The answer must consist of every line in the records below that contains the string "also".

--------------------

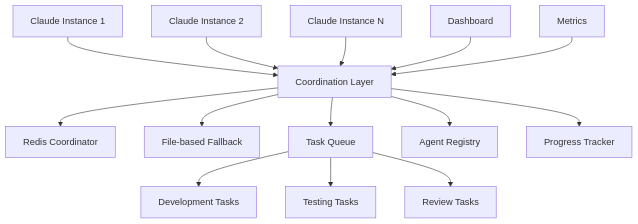
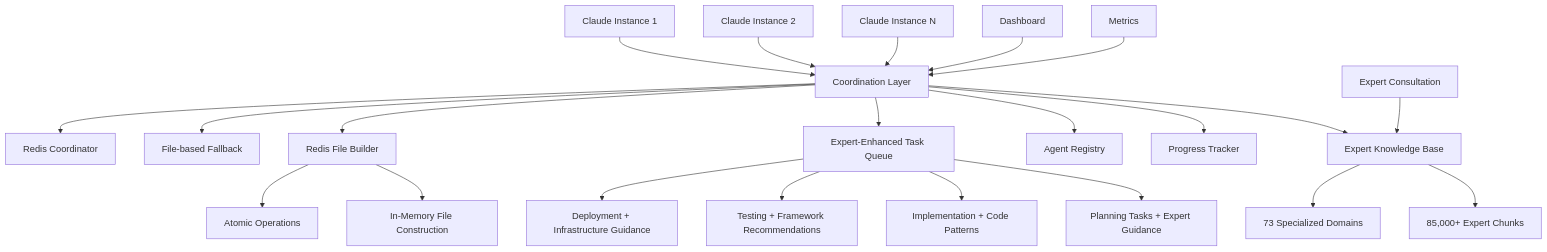
Before and after one commit to forrest321/workflow-ng: the diagram in README.md, drawn with Mermaid. The commit also changed other lines of this file and 3 other files, not shown here.

````diff
--- a/README.md
+++ b/README.md
@@ -58,20 +88,30 @@
 ```mermaid
 graph TB
     A[Claude Instance 1] --> C[Coordination Layer]
     B[Claude Instance 2] --> C
     D[Claude Instance N] --> C
     
     C --> E[Redis Coordinator]
     C --> F[File-based Fallback]
+    C --> X[Expert Knowledge Base]
     
-    C --> G[Task Queue]
+    C --> G[Expert-Enhanced Task Queue]
     C --> H[Agent Registry]
     C --> I[Progress Tracker]
+    C --> Y[Redis File Builder]
     
-    G --> J[Development Tasks]
-    G --> K[Testing Tasks]
-    G --> L[Review Tasks]
+    X --> Z[85,000+ Expert Chunks]
+    X --> AA[73 Specialized Domains]
+    
+    G --> J[Planning Tasks + Expert Guidance]
+    G --> K[Implementation + Code Patterns]
+    G --> L[Testing + Framework Recommendations]
+    G --> LL[Deployment + Infrastructure Guidance]
+    
+    Y --> MM[In-Memory File Construction]
+    Y --> NN[Atomic Operations]
     
     M[Dashboard] --> C
     N[Metrics] --> C
+    O[Expert Consultation] --> X
 ```
````
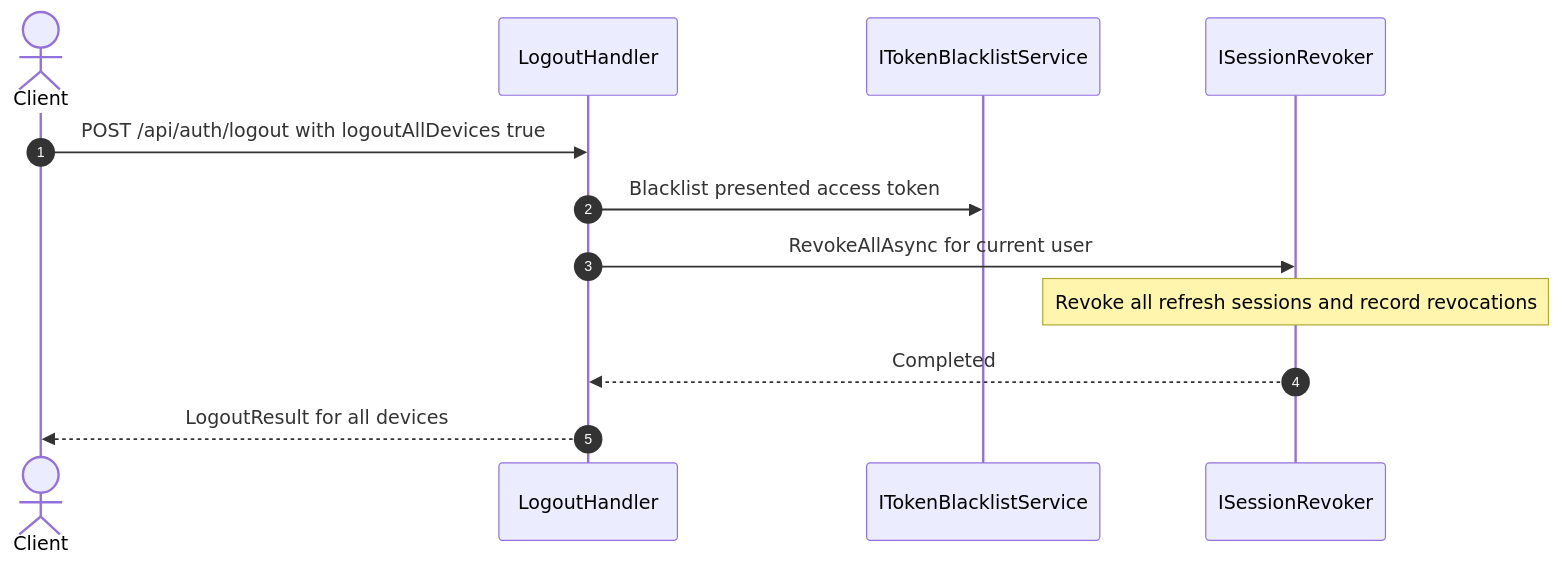
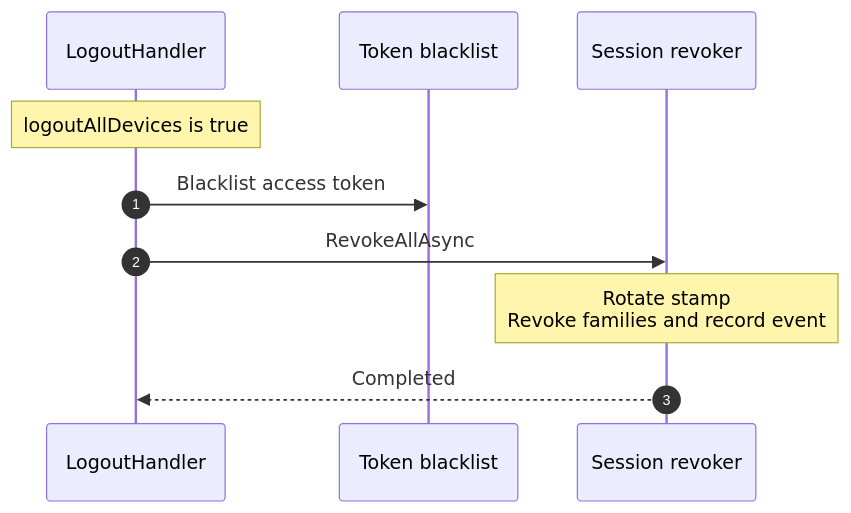
Before and after one commit to mhasabalah/StarterKit: the sixth of 6 diagrams in wiki/Identity/jwt/JWT-AUTH-TECHNICAL-GUIDE.md, drawn with Mermaid. The commit also changed other lines of this file and 7 other files, not shown here.

````diff
--- a/wiki/Identity/jwt/JWT-AUTH-TECHNICAL-GUIDE.md
+++ b/wiki/Identity/jwt/JWT-AUTH-TECHNICAL-GUIDE.md
@@ -270,14 +164,12 @@
 ```mermaid
 sequenceDiagram
   autonumber
-  actor Client
   participant L as LogoutHandler
-  participant B as ITokenBlacklistService
-  participant S as ISessionRevoker
-  Client->>L: POST /api/auth/logout with logoutAllDevices true
-  L->>B: Blacklist presented access token
-  L->>S: RevokeAllAsync for current user
-  Note over S: Revoke all refresh sessions and record revocations
+  participant B as Token blacklist
+  participant S as Session revoker
+  Note over L: logoutAllDevices is true
+  L->>B: Blacklist access token
+  L->>S: RevokeAllAsync
+  Note over S: Rotate stamp<br/>Revoke families and record event
   S-->>L: Completed
-  L-->>Client: LogoutResult for all devices
 ```
````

--------------------

■ **Task solution**
Before and after one commit to forrest321/workflow-ng: the diagram in README.md, drawn with Mermaid. The commit also changed other lines of this file and 3 other files, not shown here.
Before and after one commit to mhasabalah/StarterKit: the sixth of 6 diagrams in wiki/Identity/jwt/JWT-AUTH-TECHNICAL-GUIDE.md, drawn with Mermaid. The commit also changed other lines of this file and 7 other files, not shown here.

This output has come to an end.